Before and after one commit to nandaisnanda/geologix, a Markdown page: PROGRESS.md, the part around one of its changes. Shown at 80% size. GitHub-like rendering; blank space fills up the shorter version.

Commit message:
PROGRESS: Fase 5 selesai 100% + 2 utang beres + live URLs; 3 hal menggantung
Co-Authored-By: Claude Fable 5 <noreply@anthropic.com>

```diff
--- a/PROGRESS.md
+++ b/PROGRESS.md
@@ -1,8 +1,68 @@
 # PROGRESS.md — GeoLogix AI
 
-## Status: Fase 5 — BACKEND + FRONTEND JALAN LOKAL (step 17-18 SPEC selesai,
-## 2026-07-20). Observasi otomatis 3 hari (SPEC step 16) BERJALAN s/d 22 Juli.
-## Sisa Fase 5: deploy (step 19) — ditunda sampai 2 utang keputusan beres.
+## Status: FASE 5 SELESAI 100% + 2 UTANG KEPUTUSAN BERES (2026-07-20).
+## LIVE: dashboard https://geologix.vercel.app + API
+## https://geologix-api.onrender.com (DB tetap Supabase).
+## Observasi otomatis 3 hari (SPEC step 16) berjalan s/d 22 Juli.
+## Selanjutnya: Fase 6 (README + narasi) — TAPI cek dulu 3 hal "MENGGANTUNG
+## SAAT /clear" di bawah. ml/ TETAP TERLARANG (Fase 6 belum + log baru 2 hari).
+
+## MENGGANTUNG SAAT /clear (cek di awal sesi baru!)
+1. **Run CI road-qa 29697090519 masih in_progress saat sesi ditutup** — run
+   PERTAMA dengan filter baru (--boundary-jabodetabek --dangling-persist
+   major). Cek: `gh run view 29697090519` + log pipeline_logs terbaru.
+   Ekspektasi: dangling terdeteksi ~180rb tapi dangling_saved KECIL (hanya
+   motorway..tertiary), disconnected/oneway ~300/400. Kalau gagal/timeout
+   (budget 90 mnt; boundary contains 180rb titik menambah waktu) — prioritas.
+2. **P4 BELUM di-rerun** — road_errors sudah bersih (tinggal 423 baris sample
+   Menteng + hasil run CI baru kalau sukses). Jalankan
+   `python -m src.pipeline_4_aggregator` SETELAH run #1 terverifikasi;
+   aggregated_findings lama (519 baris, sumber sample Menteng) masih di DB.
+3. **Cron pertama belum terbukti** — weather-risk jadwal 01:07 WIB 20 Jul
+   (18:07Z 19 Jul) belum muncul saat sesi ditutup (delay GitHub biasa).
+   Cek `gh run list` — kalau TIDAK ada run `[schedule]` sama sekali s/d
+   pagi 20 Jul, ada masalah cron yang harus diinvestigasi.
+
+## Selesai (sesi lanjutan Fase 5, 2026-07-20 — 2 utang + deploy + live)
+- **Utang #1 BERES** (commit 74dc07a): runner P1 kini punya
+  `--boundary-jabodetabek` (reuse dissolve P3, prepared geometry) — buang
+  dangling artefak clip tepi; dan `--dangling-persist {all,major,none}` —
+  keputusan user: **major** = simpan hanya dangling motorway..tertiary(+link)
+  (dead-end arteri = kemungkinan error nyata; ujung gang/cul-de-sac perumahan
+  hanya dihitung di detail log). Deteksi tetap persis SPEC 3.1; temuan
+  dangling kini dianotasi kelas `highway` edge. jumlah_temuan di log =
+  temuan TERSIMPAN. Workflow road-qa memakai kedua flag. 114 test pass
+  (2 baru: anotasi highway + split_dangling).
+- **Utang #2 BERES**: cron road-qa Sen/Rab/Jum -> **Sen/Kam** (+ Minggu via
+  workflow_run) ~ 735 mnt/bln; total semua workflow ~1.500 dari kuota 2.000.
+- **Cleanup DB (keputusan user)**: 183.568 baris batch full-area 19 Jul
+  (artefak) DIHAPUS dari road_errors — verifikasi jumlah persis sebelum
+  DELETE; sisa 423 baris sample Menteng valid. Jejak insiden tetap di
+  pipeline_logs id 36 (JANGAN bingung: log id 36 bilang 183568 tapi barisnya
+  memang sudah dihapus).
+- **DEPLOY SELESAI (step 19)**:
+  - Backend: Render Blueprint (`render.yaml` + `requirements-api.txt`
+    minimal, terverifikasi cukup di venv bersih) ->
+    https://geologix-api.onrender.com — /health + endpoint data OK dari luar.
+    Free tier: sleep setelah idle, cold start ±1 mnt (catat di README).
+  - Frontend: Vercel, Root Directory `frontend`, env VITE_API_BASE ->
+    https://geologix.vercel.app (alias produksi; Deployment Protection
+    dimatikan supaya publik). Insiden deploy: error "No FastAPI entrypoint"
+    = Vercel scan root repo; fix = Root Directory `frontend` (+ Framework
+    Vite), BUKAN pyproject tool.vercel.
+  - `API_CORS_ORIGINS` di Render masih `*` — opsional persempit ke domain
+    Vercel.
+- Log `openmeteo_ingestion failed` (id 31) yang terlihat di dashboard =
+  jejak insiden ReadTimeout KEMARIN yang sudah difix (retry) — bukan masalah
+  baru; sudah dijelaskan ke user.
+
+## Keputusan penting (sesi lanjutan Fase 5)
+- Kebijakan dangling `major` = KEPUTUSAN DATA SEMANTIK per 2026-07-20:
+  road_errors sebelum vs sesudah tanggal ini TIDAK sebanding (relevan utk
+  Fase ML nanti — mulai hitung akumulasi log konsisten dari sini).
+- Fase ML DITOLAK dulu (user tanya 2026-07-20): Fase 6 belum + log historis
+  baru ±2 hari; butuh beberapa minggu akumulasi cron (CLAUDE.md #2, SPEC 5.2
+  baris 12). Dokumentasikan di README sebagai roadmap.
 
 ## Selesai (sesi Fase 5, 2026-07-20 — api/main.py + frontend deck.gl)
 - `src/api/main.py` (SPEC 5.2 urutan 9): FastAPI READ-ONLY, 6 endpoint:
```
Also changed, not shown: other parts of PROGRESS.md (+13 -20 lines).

§ **Task details**: All the lines above need to be retyped exactly, with nothing left out.

§ **Answer to the problem**:
Before and after one commit to nandaisnanda/geologix, a Markdown page: PROGRESS.md, the part around one of its changes. Shown at 80% size. GitHub-like rendering; blank space fills up the shorter version.

Commit message:
PROGRESS: Fase 5 selesai 100% + 2 utang beres + live URLs; 3 hal menggantung
Co-Authored-By: Claude Fable 5 <noreply@anthropic.com>

```diff
--- a/PROGRESS.md
+++ b/PROGRESS.md
@@ -1,8 +1,68 @@
 # PROGRESS.md — GeoLogix AI
 
-## Status: Fase 5 — BACKEND + FRONTEND JALAN LOKAL (step 17-18 SPEC selesai,
-## 2026-07-20). Observasi otomatis 3 hari (SPEC step 16) BERJALAN s/d 22 Juli.
-## Sisa Fase 5: deploy (step 19) — ditunda sampai 2 utang keputusan beres.
+## Status: FASE 5 SELESAI 100% + 2 UTANG KEPUTUSAN BERES (2026-07-20).
+## LIVE: dashboard https://geologix.vercel.app + API
+## https://geologix-api.onrender.com (DB tetap Supabase).
+## Observasi otomatis 3 hari (SPEC step 16) berjalan s/d 22 Juli.
+## Selanjutnya: Fase 6 (README + narasi) — TAPI cek dulu 3 hal "MENGGANTUNG
+## SAAT /clear" di bawah. ml/ TETAP TERLARANG (Fase 6 belum + log baru 2 hari).
+
+## MENGGANTUNG SAAT /clear (cek di awal sesi baru!)
+1. **Run CI road-qa 29697090519 masih in_progress saat sesi ditutup** — run
+   PERTAMA dengan filter baru (--boundary-jabodetabek --dangling-persist
+   major). Cek: `gh run view 29697090519` + log pipeline_logs terbaru.
+   Ekspektasi: dangling terdeteksi ~180rb tapi dangling_saved KECIL (hanya
+   motorway..tertiary), disconnected/oneway ~300/400. Kalau gagal/timeout
+   (budget 90 mnt; boundary contains 180rb titik menambah waktu) — prioritas.
+2. **P4 BELUM di-rerun** — road_errors sudah bersih (tinggal 423 baris sample
+   Menteng + hasil run CI baru kalau sukses). Jalankan
+   `python -m src.pipeline_4_aggregator` SETELAH run #1 terverifikasi;
+   aggregated_findings lama (519 baris, sumber sample Menteng) masih di DB.
+3. **Cron pertama belum terbukti** — weather-risk jadwal 01:07 WIB 20 Jul
+   (18:07Z 19 Jul) belum muncul saat sesi ditutup (delay GitHub biasa).
+   Cek `gh run list` — kalau TIDAK ada run `[schedule]` sama sekali s/d
+   pagi 20 Jul, ada masalah cron yang harus diinvestigasi.
+
+## Selesai (sesi lanjutan Fase 5, 2026-07-20 — 2 utang + deploy + live)
+- **Utang #1 BERES** (commit 74dc07a): runner P1 kini punya
+  `--boundary-jabodetabek` (reuse dissolve P3, prepared geometry) — buang
+  dangling artefak clip tepi; dan `--dangling-persist {all,major,none}` —
+  keputusan user: **major** = simpan hanya dangling motorway..tertiary(+link)
+  (dead-end arteri = kemungkinan error nyata; ujung gang/cul-de-sac perumahan
+  hanya dihitung di detail log). Deteksi tetap persis SPEC 3.1; temuan
+  dangling kini dianotasi kelas `highway` edge. jumlah_temuan di log =
+  temuan TERSIMPAN. Workflow road-qa memakai kedua flag. 114 test pass
+  (2 baru: anotasi highway + split_dangling).
+- **Utang #2 BERES**: cron road-qa Sen/Rab/Jum -> **Sen/Kam** (+ Minggu via
+  workflow_run) ~ 735 mnt/bln; total semua workflow ~1.500 dari kuota 2.000.
+- **Cleanup DB (keputusan user)**: 183.568 baris batch full-area 19 Jul
+  (artefak) DIHAPUS dari road_errors — verifikasi jumlah persis sebelum
+  DELETE; sisa 423 baris sample Menteng valid. Jejak insiden tetap di
+  pipeline_logs id 36 (JANGAN bingung: log id 36 bilang 183568 tapi barisnya
+  memang sudah dihapus).
+- **DEPLOY SELESAI (step 19)**:
+  - Backend: Render Blueprint (`render.yaml` + `requirements-api.txt`
+    minimal, terverifikasi cukup di venv bersih) ->
+    https://geologix-api.onrender.com — /health + endpoint data OK dari luar.
+    Free tier: sleep setelah idle, cold start ±1 mnt (catat di README).
+  - Frontend: Vercel, Root Directory `frontend`, env VITE_API_BASE ->
+    https://geologix.vercel.app (alias produksi; Deployment Protection
+    dimatikan supaya publik). Insiden deploy: error "No FastAPI entrypoint"
+    = Vercel scan root repo; fix = Root Directory `frontend` (+ Framework
+    Vite), BUKAN pyproject tool.vercel.
+  - `API_CORS_ORIGINS` di Render masih `*` — opsional persempit ke domain
+    Vercel.
+- Log `openmeteo_ingestion failed` (id 31) yang terlihat di dashboard =
+  jejak insiden ReadTimeout KEMARIN yang sudah difix (retry) — bukan masalah
+  baru; sudah dijelaskan ke user.
+
+## Keputusan penting (sesi lanjutan Fase 5)
+- Kebijakan dangling `major` = KEPUTUSAN DATA SEMANTIK per 2026-07-20:
+  road_errors sebelum vs sesudah tanggal ini TIDAK sebanding (relevan utk
+  Fase ML nanti — mulai hitung akumulasi log konsisten dari sini).
+- Fase ML DITOLAK dulu (user tanya 2026-07-20): Fase 6 belum + log historis
+  baru ±2 hari; butuh beberapa minggu akumulasi cron (CLAUDE.md #2, SPEC 5.2
+  baris 12). Dokumentasikan di README sebagai roadmap.
 
 ## Selesai (sesi Fase 5, 2026-07-20 — api/main.py + frontend deck.gl)
 - `src/api/main.py` (SPEC 5.2 urutan 9): FastAPI READ-ONLY, 6 endpoint:
```
Also changed, not shown: other parts of PROGRESS.md (+13 -20 lines).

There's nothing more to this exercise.